“In terms of the digital comparison tool for consumers, much like choosing a hotel on one of the various comparison websites, priorities will differ from customer to customer. Some place greatest importance on the views of other guests, whilst others use locality or facilities as the main driver for making their decision.

“What is unclear at this stage is both who will develop the comparison tool, and the specific criteria that it will allow consumers to search by when looking for an adviser. I am sure that a natural concern of the regulator will be to ensure that both the criteria on offer do not become overwhelming, and that they remain as objective as possible to avoid manipulation by market participants.”

He added that the final risk is that without a comprehensive, compelling and sustained programme of consumer engagement, the comparison tool could quickly become a white elephant.

He added: “To succeed in terms of the initial objectives, it needs to become the go-to tool for consumers. Comparisons to the change in consumer behaviour driven by TripAdvisor have been used to outline the regulator’s aim. Today few people now simply type into a search engine ‘restaurants in Leeds’, much preferring to use TripAdvisor due to the depth of comparison it offers and perceived independence of its content.

“Irrespective of the specifics of how the tool operates, as a large network, we are feeling positive that any ranking criteria will play to our strengths, with our whole of market product range, quality control, financial integrity and high customer advocacy, as demonstrated by ongoing TCF scores over 99% for TenetLime.”

Broadley also praised the regulator for helping so-called ‘mortgage prisoners’. As many as 200,000 people are thought to be in a situation where they cannot move from their existing mortgage product, and have reverted to a standard variable rate.

He added that this may be due to the mortgage product being taken out before more stringent affordability requirements were introduced, or simply because their original lender failed during the financial crisis and the mortgage book was transferred to a third party administrator.

He said: “What remains unclear at this stage is where liability for any subsequent default or mis-selling complaint might lie, if the regulator makes such an active intervention.

“I am sure this will be worked through however, and although a long-standing issue, it is encouraging to see the FCA facing into this challenge and consciously trying to free customers, who through no fault of their own, find themselves in a challenging position.”

Commenting on the issues raised by Broadley, Carl Shave, director of Just Mortgage Brokers, said : “The points of ‘mortgage prisoners’ and that of the digital comparison tool, are likely to be very influential in the broker industry. These are both areas that can have a significant impact in the way the market is perceived by consumers, brokers and lenders alike.

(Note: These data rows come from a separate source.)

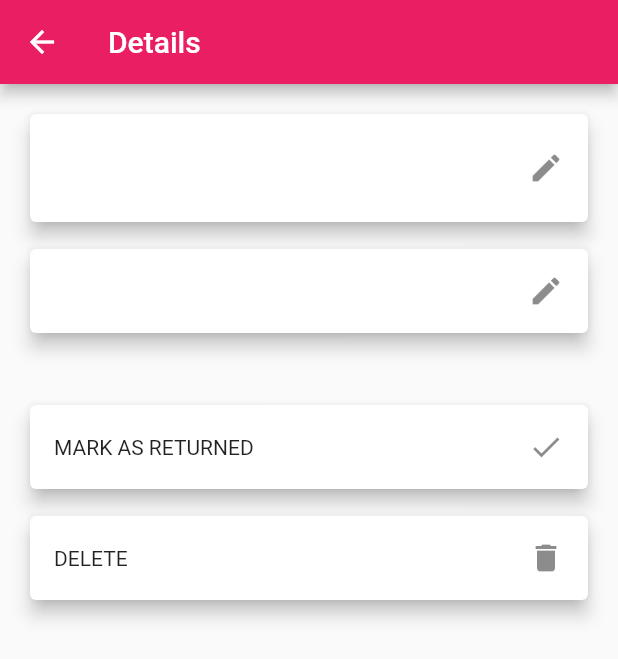
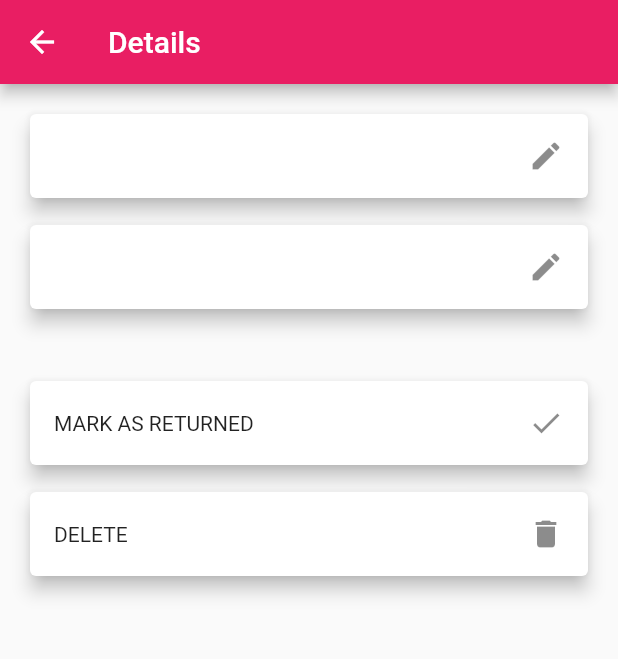
Before and after one commit to lohanidamodar/lender, a Flutter app: the DetailsPage screen opened directly with empty values, on a phone screen of 412 x 824 dp. Shown: the top 659 px of the screen. Run offline on Flutter 3.47's test engine with Material 2 defaults, Android fonts, the phone set to English and light mode, and no system bars; our stand-ins replace cloud_firestore, firebase_auth, google_sign_in, rxdart; accounts and stored records are empty; Roboto replaces fonts that are missing (Raleway).

Commit message:
details page note empty fixed

```diff
--- a/lib/ui/pages/details.dart
+++ b/lib/ui/pages/details.dart
@@ -32,7 +32,7 @@ class DetailsPage extends StatelessWidget {
                     builder: (_) => EditPage(item: item, type: type,)
                   ));
                 },
-                subtitle: item.note != null ? Text(item.note) :null,
+                subtitle: item.note != null && item.note.isNotEmpty ? Text(item.note) :null,
                 trailing: Icon(Icons.edit),
               ),
             ),
```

“The position of the ‘mortgage prisoner’ is one of much heated debate with varying opinions, and the FCA must ensure that any findings treats all existing and would be borrowers in the market fairly and does not give what could appear to be an unfair advantage, especially where affordability is concerned.

“The comparison tool must also be given the thought and attention it requires to be a success. Done correctly such a tool can be a valuable instrument that helps the consumer and the industry alike however if not, the damage caused can be long lasting and even irreparable.”

Alan Lakey, founder of CI Expert, added: “The mortgage prisoners problem has existed for 11 years now and it is staggering that it has taken this long for the regulator to identify it as problematic. Work in this area is long overdue and it will assist those who are locked into lenders and trapped by circumstance.

“The digital comparison tool may not prove as effective. The questions that arise are – how will it discriminate between those advisers who are very good, just good or otherwise capable. I cannot see how a fair analysis can be made as it is a subjective area and not easy to assess.

“Neither am I confident that consumers will use such a tool as word of mouth and belief in using one of the high street lenders is entrenched into most consumers psyches.”

Further reading on this topic:

Two in five people who rent reckon they will not own a home by 70 – Aegon